### What needs to be done
Spot each line in the records below where the word "ElevatedButton" occurs, then copy it.

### The input
· · ·

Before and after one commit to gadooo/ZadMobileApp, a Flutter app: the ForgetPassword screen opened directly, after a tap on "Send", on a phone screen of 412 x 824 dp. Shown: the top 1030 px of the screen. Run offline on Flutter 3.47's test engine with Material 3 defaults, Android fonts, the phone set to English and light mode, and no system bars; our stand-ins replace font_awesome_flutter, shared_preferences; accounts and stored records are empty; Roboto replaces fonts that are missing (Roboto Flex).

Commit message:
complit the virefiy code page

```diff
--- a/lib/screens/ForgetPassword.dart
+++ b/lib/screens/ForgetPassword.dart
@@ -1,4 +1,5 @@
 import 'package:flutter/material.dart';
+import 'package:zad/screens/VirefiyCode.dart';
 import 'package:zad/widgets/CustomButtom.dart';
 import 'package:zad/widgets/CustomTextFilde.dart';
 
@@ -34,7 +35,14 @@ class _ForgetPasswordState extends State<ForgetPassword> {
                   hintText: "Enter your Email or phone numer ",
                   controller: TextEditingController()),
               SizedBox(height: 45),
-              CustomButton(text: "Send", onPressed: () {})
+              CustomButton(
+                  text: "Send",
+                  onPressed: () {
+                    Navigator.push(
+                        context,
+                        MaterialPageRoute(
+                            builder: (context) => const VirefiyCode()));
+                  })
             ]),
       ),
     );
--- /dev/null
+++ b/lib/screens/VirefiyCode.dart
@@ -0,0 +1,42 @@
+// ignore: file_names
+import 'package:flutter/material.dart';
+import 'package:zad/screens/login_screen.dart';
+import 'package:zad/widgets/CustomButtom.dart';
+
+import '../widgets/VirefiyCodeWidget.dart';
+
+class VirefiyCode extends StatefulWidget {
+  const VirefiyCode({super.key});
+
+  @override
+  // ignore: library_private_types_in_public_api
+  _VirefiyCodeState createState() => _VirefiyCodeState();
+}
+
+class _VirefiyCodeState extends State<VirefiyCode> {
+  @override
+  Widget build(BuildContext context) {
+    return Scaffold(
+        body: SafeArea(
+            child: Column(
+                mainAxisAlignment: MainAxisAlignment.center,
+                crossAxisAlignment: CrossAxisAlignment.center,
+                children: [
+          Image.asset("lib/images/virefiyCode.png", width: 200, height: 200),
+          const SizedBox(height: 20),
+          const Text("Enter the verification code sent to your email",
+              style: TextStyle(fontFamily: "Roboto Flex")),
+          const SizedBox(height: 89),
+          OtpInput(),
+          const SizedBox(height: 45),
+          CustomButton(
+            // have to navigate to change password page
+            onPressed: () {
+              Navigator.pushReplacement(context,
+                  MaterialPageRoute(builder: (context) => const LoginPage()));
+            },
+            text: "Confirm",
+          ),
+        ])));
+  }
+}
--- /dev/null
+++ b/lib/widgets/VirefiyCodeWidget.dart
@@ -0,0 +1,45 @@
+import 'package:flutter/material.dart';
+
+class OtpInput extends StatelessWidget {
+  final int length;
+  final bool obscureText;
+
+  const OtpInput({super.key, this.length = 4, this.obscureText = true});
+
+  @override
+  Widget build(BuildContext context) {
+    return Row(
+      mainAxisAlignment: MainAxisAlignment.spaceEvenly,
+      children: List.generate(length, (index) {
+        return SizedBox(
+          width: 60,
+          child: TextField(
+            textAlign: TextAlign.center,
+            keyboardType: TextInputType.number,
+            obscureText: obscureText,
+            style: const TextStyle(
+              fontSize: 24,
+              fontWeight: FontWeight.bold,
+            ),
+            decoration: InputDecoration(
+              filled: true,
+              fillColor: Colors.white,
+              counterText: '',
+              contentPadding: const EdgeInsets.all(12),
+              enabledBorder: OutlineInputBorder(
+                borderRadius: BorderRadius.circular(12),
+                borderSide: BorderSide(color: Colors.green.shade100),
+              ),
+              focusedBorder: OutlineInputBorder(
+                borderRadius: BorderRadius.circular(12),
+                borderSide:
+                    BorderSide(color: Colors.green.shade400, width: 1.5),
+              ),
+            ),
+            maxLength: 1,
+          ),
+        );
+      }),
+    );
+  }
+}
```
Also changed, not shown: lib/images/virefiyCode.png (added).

· · ·

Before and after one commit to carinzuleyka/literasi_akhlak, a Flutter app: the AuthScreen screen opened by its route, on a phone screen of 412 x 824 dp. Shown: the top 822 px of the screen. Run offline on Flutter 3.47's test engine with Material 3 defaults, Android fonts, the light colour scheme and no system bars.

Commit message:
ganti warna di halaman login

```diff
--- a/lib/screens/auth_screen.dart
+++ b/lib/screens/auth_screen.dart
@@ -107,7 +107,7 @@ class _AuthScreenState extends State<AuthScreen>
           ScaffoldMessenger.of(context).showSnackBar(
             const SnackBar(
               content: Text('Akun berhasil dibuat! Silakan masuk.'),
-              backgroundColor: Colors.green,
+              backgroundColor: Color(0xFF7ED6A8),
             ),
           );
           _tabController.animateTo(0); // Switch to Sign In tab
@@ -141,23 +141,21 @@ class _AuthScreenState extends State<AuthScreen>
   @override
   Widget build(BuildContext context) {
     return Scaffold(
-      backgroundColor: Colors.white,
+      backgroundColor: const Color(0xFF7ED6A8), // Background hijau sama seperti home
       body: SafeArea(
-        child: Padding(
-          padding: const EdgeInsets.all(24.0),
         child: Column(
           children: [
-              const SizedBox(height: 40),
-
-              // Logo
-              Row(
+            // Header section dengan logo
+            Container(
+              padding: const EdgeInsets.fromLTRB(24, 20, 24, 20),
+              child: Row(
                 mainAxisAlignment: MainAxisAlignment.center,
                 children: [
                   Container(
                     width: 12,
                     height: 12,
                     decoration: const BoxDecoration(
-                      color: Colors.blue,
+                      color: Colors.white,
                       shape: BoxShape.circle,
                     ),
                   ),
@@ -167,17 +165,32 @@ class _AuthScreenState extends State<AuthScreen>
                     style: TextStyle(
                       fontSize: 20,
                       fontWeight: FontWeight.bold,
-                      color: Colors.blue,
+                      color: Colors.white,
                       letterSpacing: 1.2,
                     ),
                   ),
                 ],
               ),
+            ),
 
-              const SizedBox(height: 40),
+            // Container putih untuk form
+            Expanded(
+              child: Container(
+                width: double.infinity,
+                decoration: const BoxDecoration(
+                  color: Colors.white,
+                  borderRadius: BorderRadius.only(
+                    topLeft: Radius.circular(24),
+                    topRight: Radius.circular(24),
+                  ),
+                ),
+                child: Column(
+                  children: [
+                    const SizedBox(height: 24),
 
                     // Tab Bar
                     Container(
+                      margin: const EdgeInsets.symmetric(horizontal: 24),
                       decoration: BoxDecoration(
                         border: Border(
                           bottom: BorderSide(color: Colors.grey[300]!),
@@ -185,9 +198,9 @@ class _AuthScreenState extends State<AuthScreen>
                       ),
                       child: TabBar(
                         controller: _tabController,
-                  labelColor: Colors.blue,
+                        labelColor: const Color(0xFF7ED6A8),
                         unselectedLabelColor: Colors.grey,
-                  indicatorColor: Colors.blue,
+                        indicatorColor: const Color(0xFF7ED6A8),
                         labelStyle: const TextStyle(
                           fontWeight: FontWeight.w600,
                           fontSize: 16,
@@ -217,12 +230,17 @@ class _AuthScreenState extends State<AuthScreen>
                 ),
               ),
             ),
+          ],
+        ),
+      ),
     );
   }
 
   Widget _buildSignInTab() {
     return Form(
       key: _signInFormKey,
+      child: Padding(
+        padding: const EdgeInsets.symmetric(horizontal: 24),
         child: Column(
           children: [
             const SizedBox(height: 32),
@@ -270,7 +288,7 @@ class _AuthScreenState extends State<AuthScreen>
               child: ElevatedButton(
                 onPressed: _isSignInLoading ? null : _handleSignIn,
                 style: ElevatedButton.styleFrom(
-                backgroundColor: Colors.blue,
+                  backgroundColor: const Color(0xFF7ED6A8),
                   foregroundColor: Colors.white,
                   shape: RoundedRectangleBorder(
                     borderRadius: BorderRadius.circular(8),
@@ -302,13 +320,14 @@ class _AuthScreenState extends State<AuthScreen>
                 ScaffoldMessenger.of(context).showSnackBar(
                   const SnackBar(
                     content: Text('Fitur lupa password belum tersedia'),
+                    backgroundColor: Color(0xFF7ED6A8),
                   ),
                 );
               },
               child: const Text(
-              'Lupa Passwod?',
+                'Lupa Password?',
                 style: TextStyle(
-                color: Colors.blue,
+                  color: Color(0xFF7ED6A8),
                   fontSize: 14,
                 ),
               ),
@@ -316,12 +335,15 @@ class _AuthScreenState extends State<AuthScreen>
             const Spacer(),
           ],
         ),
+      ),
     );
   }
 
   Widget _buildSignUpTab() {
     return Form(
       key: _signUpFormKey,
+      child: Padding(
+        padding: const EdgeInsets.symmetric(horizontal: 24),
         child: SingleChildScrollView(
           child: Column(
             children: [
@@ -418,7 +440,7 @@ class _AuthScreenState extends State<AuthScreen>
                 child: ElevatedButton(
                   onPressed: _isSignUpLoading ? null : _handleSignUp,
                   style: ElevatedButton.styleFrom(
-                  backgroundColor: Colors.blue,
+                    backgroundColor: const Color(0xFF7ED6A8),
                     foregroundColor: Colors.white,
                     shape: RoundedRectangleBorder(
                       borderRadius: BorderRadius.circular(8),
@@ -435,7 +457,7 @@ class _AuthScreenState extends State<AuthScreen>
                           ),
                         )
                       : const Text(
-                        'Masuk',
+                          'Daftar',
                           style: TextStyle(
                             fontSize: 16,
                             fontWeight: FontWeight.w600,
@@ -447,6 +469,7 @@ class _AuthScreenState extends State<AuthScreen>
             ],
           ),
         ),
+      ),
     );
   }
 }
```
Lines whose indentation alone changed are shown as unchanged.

· · ·

### Written reply
               child: ElevatedButton(
                 style: ElevatedButton.styleFrom(
                 child: ElevatedButton(
                   style: ElevatedButton.styleFrom(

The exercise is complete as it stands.